Cybersecurity firm Malwarebytes attributed the activity to a threat actor tracked as Kimsuky, with the targeted entities comprising of the Korea Internet and Security Agency (KISA), Ministry of Foreign Affairs, Ambassador of the Embassy of Sri Lanka to the State, International Atomic Energy Agency (IAEA) Nuclear Security Officer, Deputy Consul General at Korean Consulate General in Hong Kong, Seoul National University, and Daishin Securities.

The development is only the latest in a series of surveillance efforts aimed at South Korea.

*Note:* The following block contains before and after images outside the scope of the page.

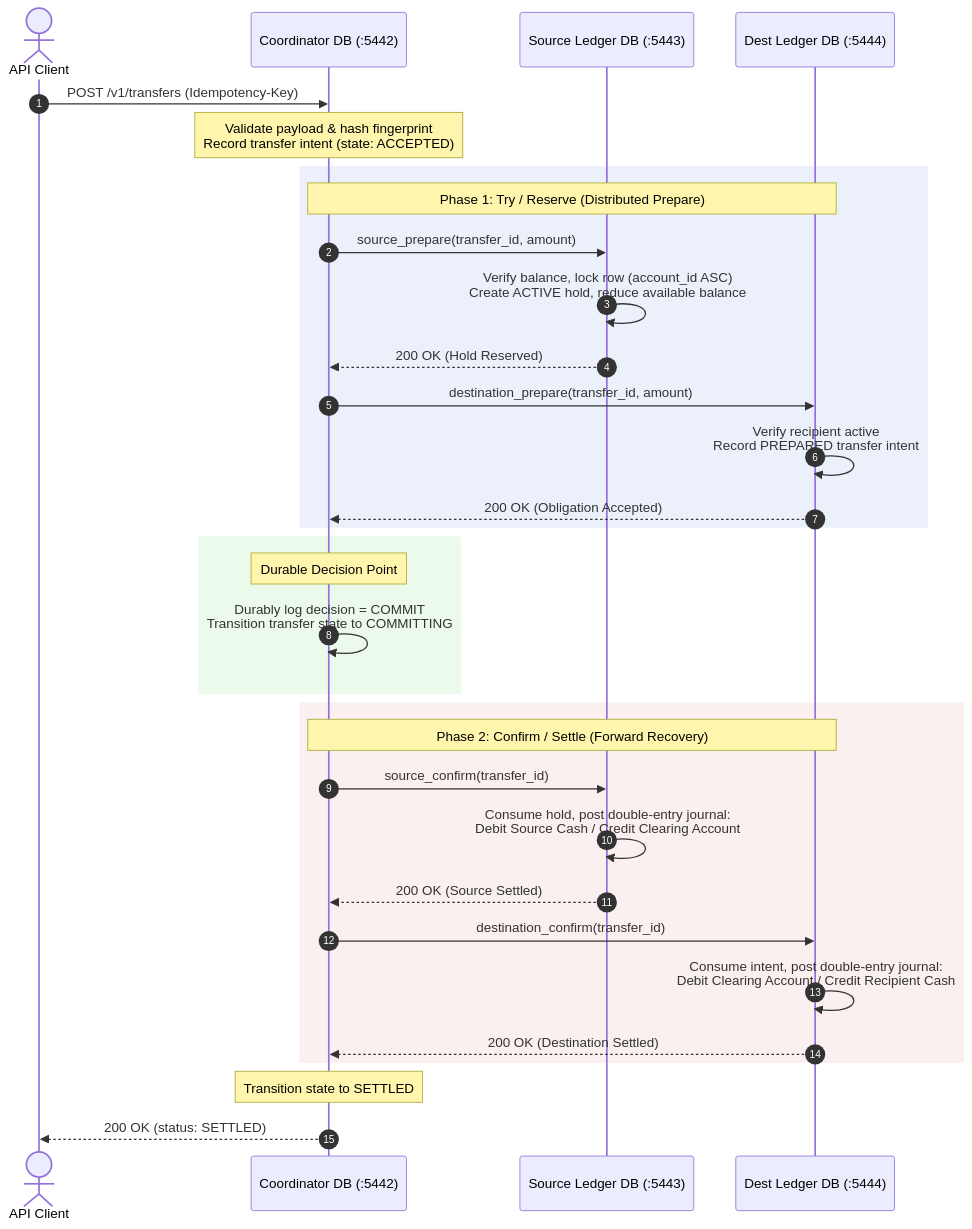
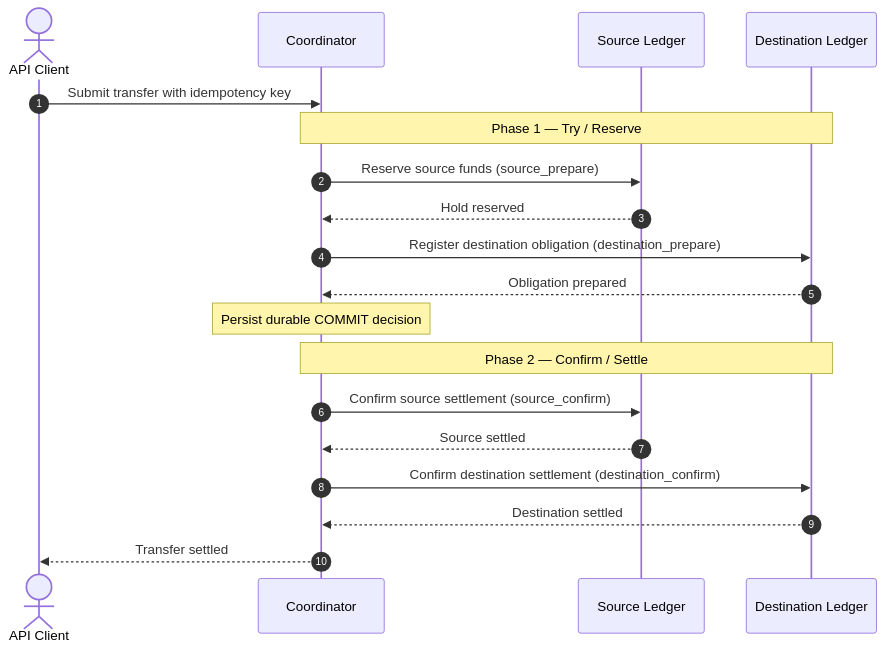
Before and after one commit to simply-mihir/LedgerGuard: the second of 2 diagrams in README.md, drawn with Mermaid. The commit also changed other lines of this file and 1 other file, not shown here.

````diff
--- a/README.md
+++ b/README.md
@@ -136,41 +114,24 @@
 ```mermaid
 sequenceDiagram
     autonumber
     actor Client as API Client
-    participant Coord as Coordinator DB (:5442)
-    participant L1 as Source Ledger DB (:5443)
-    participant L2 as Dest Ledger DB (:5444)
+    participant Coord as Coordinator
+    participant L1 as Source Ledger
+    participant L2 as Destination Ledger
 
-    Client->>Coord: POST /v1/transfers (Idempotency-Key)
-    Note over Coord: Validate payload & hash fingerprint<br/>Record transfer intent (state: ACCEPTED)
+    Client->>Coord: Submit transfer with idempotency key
+    Note over Coord,L2: Phase 1 — Try / Reserve
+    Coord->>L1: Reserve source funds (source_prepare)
+    L1-->>Coord: Hold reserved
+    Coord->>L2: Register destination obligation (destination_prepare)
+    L2-->>Coord: Obligation prepared
 
-    rect rgb(235, 240, 250)
-        Note over Coord, L2: Phase 1: Try / Reserve (Distributed Prepare)
-        Coord->>L1: source_prepare(transfer_id, amount)
-        L1->>L1: Verify balance, lock row (account_id ASC)<br/>Create ACTIVE hold, reduce available balance
-        L1-->>Coord: 200 OK (Hold Reserved)
+    Note over Coord: Persist durable COMMIT decision
 
-        Coord->>L2: destination_prepare(transfer_id, amount)
-        L2->>L2: Verify recipient active<br/>Record PREPARED transfer intent
-        L2-->>Coord: 200 OK (Obligation Accepted)
-    end
-
-    rect rgb(235, 250, 235)
-        Note over Coord: Durable Decision Point
-        Coord->>Coord: Durably log decision = COMMIT<br/>Transition transfer state to COMMITTING
-    end
-
-    rect rgb(250, 240, 240)
-        Note over Coord, L2: Phase 2: Confirm / Settle (Forward Recovery)
-        Coord->>L1: source_confirm(transfer_id)
-        L1->>L1: Consume hold, post double-entry journal:<br/>Debit Source Cash / Credit Clearing Account
-        L1-->>Coord: 200 OK (Source Settled)
-
-        Coord->>L2: destination_confirm(transfer_id)
-        L2->>L2: Consume intent, post double-entry journal:<br/>Debit Clearing Account / Credit Recipient Cash
-        L2-->>Coord: 200 OK (Destination Settled)
-    end
-
-    Note over Coord: Transition state to SETTLED
-    Coord-->>Client: 200 OK (status: SETTLED)
+    Note over Coord,L2: Phase 2 — Confirm / Settle
+    Coord->>L1: Confirm source settlement (source_confirm)
+    L1-->>Coord: Source settled
+    Coord->>L2: Confirm destination settlement (destination_confirm)
+    L2-->>Coord: Destination settled
+    Coord-->>Client: Transfer settled
 ```
````
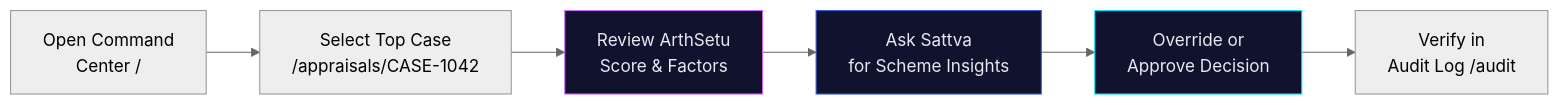
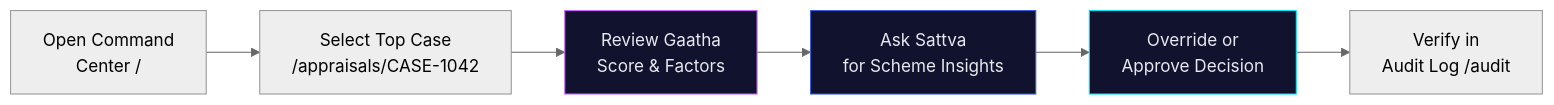
One commit to mridulbansal4/Gaatha changed the first of 2 diagrams in README.md. Above: the diagram before and after it, drawn with Mermaid (neutral theme). The commit also changed other lines of this file and 21 other files, not shown here.

````diff
--- a/README.md
+++ b/README.md
@@ -105,12 +105,12 @@
 ```mermaid
 flowchart LR
     A["Open Command<br/>Center /"] --> B["Select Top Case<br/>/appraisals/CASE-1042"]
-    B --> C["Review ArthSetu<br/>Score & Factors"]
+    B --> C["Review Gaatha<br/>Score & Factors"]
     C --> D["Ask Sattva<br/>for Scheme Insights"]
     D --> E["Override or<br/>Approve Decision"]
     E --> F["Verify in<br/>Audit Log /audit"]
     
     style C fill:#11132e,stroke:#cc66ff,color:#e8e8f0
     style D fill:#11132e,stroke:#3b5bdb,color:#e8e8f0
     style E fill:#11132e,stroke:#00e5ff,color:#e8e8f0
 ```
````
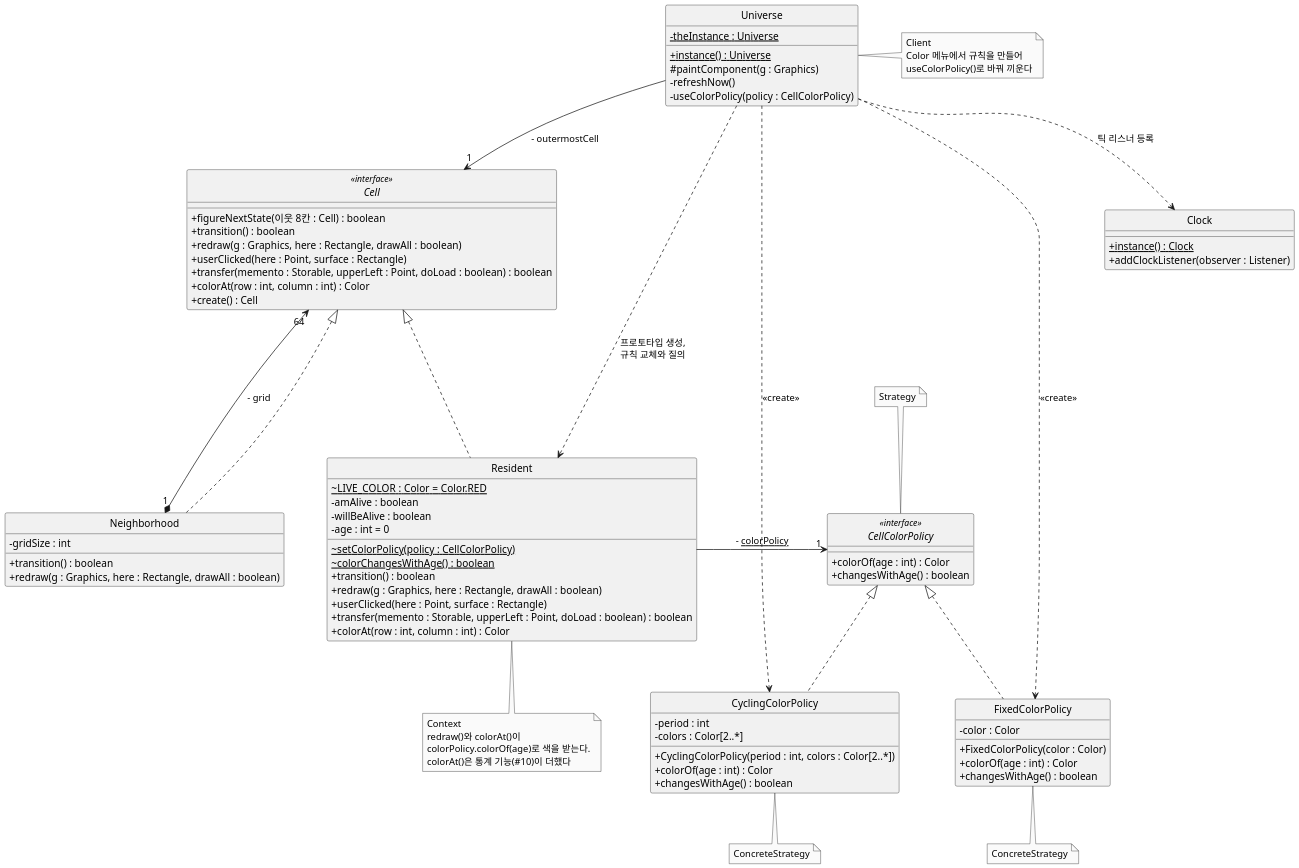
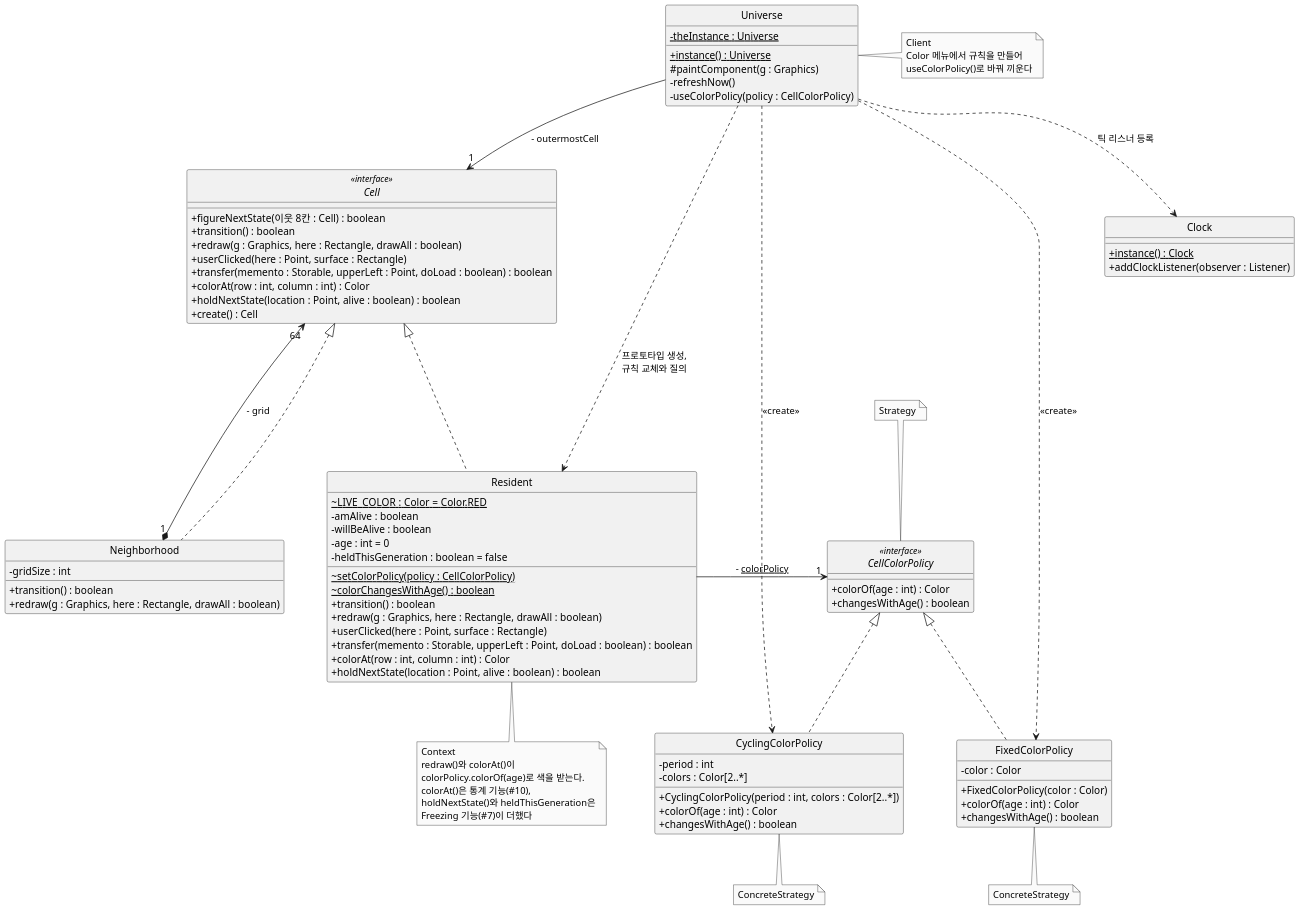
Before and after one commit to mckimR1972/DP_team_project: the diagram in docs/color-gen/diagrams/class-after.puml, drawn with PlantUML. The commit also changed 6 other files, not shown here.

Commit message:
docs: 색 순환 다이어그램에 Freezing 병합 후의 틱 처리와 나이 고정 반영

```diff
--- a/docs/color-gen/diagrams/class-after.puml
+++ b/docs/color-gen/diagrams/class-after.puml
@@ -1,101 +1,106 @@
 @startuml class-after
 skinparam monochrome true
 skinparam dpi 150
 skinparam shadowing false
 skinparam defaultFontName "Malgun Gothic"
 skinparam classAttributeIconSize 0
 hide circle
 skinparam ranksep 70
 skinparam nodesep 60
 
 interface Cell <<interface>> {
   + figureNextState(이웃 8칸 : Cell) : boolean
   + transition() : boolean
   + redraw(g : Graphics, here : Rectangle, drawAll : boolean)
   + userClicked(here : Point, surface : Rectangle)
   + transfer(memento : Storable, upperLeft : Point, doLoad : boolean) : boolean
   + colorAt(row : int, column : int) : Color
+  + holdNextState(location : Point, alive : boolean) : boolean
   + create() : Cell
 }
 
 class Neighborhood {
   - gridSize : int
   + transition() : boolean
   + redraw(g : Graphics, here : Rectangle, drawAll : boolean)
 }
 
 class Resident {
   ~ {static} LIVE_COLOR : Color = Color.RED
   - amAlive : boolean
   - willBeAlive : boolean
   - age : int = 0
+  - heldThisGeneration : boolean = false
   ~ {static} setColorPolicy(policy : CellColorPolicy)
   ~ {static} colorChangesWithAge() : boolean
   + transition() : boolean
   + redraw(g : Graphics, here : Rectangle, drawAll : boolean)
   + userClicked(here : Point, surface : Rectangle)
   + transfer(memento : Storable, upperLeft : Point, doLoad : boolean) : boolean
   + colorAt(row : int, column : int) : Color
+  + holdNextState(location : Point, alive : boolean) : boolean
 }
 
 interface CellColorPolicy <<interface>> {
   + colorOf(age : int) : Color
   + changesWithAge() : boolean
 }
 
 class FixedColorPolicy {
   - color : Color
   + FixedColorPolicy(color : Color)
   + colorOf(age : int) : Color
   + changesWithAge() : boolean
 }
 
 class CyclingColorPolicy {
   - period : int
   - colors : Color[2..*]
   + CyclingColorPolicy(period : int, colors : Color[2..*])
   + colorOf(age : int) : Color
   + changesWithAge() : boolean
 }
 
 class Universe {
   - {static} theInstance : Universe
   + {static} instance() : Universe
   # paintComponent(g : Graphics)
   - refreshNow()
   - useColorPolicy(policy : CellColorPolicy)
 }
 
 class Clock {
   + {static} instance() : Clock
   + addClockListener(observer : Listener)
 }
 
 Cell <|... Neighborhood
 Cell <|.. Resident
 Neighborhood "1" *-up-> "64" Cell : - grid
 Neighborhood -[hidden]right- Resident
 Universe --> "1" Cell : - outermostCell
 Universe ..> Clock : 틱 리스너 등록
 Universe ..> Resident : 프로토타입 생성,\n규칙 교체와 질의
 CellColorPolicy <|.. FixedColorPolicy
 CellColorPolicy <|.. CyclingColorPolicy
 Resident -right-> "1" CellColorPolicy : - <u>colorPolicy</u>
 Universe ..> FixedColorPolicy : <<create>>
 Universe ..> CyclingColorPolicy : <<create>>
 
 note top of CellColorPolicy : Strategy
 note bottom of FixedColorPolicy : ConcreteStrategy
 note bottom of CyclingColorPolicy : ConcreteStrategy
 note bottom of Resident
   Context
   redraw()와 colorAt()이
   colorPolicy.colorOf(age)로 색을 받는다.
-  colorAt()은 통계 기능(#10)이 더했다
+  colorAt()은 통계 기능(#10),
+  holdNextState()와 heldThisGeneration은
+  Freezing 기능(#7)이 더했다
 end note
 note right of Universe
   Client
   Color 메뉴에서 규칙을 만들어
   useColorPolicy()로 바꿔 끼운다
 end note
 @enduml
```
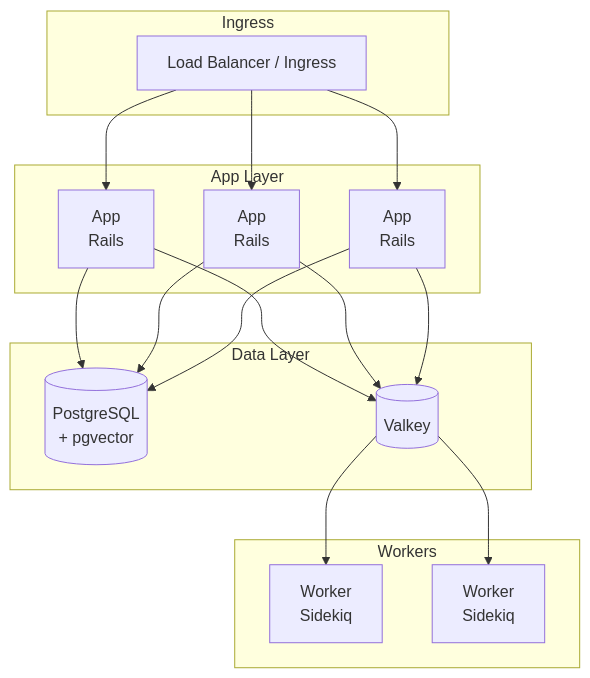
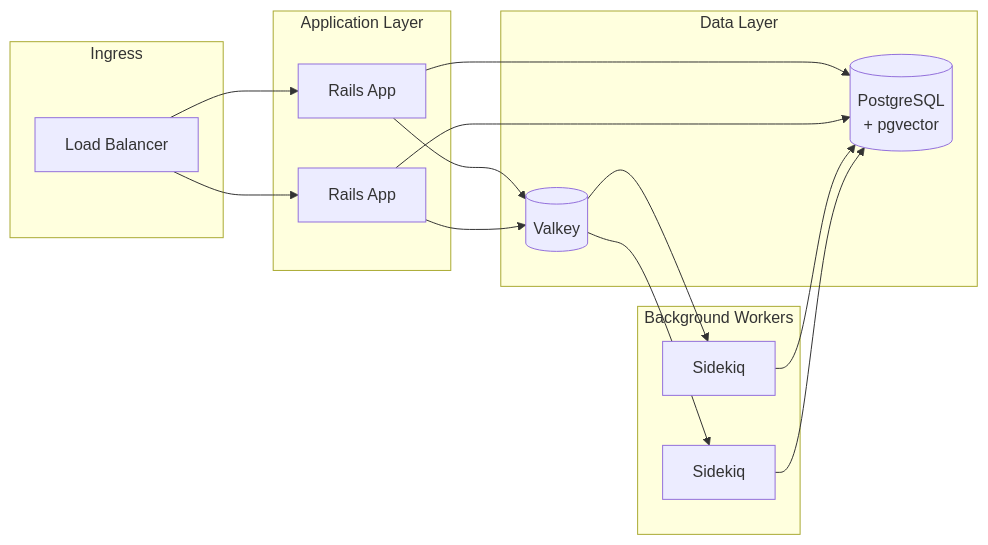
The diagram in README.md (Tight-Line/brimming), drawn with Mermaid before and after one commit. The commit also changed 1 other file, not shown here.

Commit message:
Attempt #2 for the robot to fix the docs :-(

````diff
--- a/README.md
+++ b/README.md
@@ -216,37 +216,30 @@
 ```mermaid
-flowchart TB
+flowchart LR
     subgraph Ingress
-        LB[Load Balancer / Ingress]
+        LB[Load Balancer]
     end
 
-    subgraph App Layer
-        App1[App<br/>Rails]
-        App2[App<br/>Rails]
-        App3[App<br/>Rails]
+    subgraph App[Application Layer]
+        App1[Rails App]
+        App2[Rails App]
     end
 
-    subgraph Data Layer
+    subgraph Data[Data Layer]
         PG[(PostgreSQL<br/>+ pgvector)]
         VK[(Valkey)]
     end
 
-    subgraph Workers
-        W1[Worker<br/>Sidekiq]
-        W2[Worker<br/>Sidekiq]
+    subgraph Workers[Background Workers]
+        W1[Sidekiq]
+        W2[Sidekiq]
     end
 
     LB --> App1
     LB --> App2
-    LB --> App3
 
-    App1 --> PG
-    App2 --> PG
-    App3 --> PG
+    App1 & App2 --> PG
+    App1 & App2 --> VK
 
-    App1 --> VK
-    App2 --> VK
-    App3 --> VK
-
-    VK --> W1
-    VK --> W2
+    VK --> W1 & W2
+    W1 & W2 --> PG
 ```
````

Believed to be operating on behalf of the North Korean regime, Kimsuky (aka Velvet Chollima, Black Banshee, and Thallium) has a track record of singling out South Korean entities while expanding their victimology to the U.S., Russia, and various nations in Europe.

Last November, the adversary was linked to a new modular spyware suite called “KGH_SPY,” which allows it to carry out reconnaissance of target networks, log keystrokes, and steal confidential information, as well as a stealthy malware under the name “CSPY Downloader” that’s designed to thwart analysis and download additional payloads.

 

images from Hacker News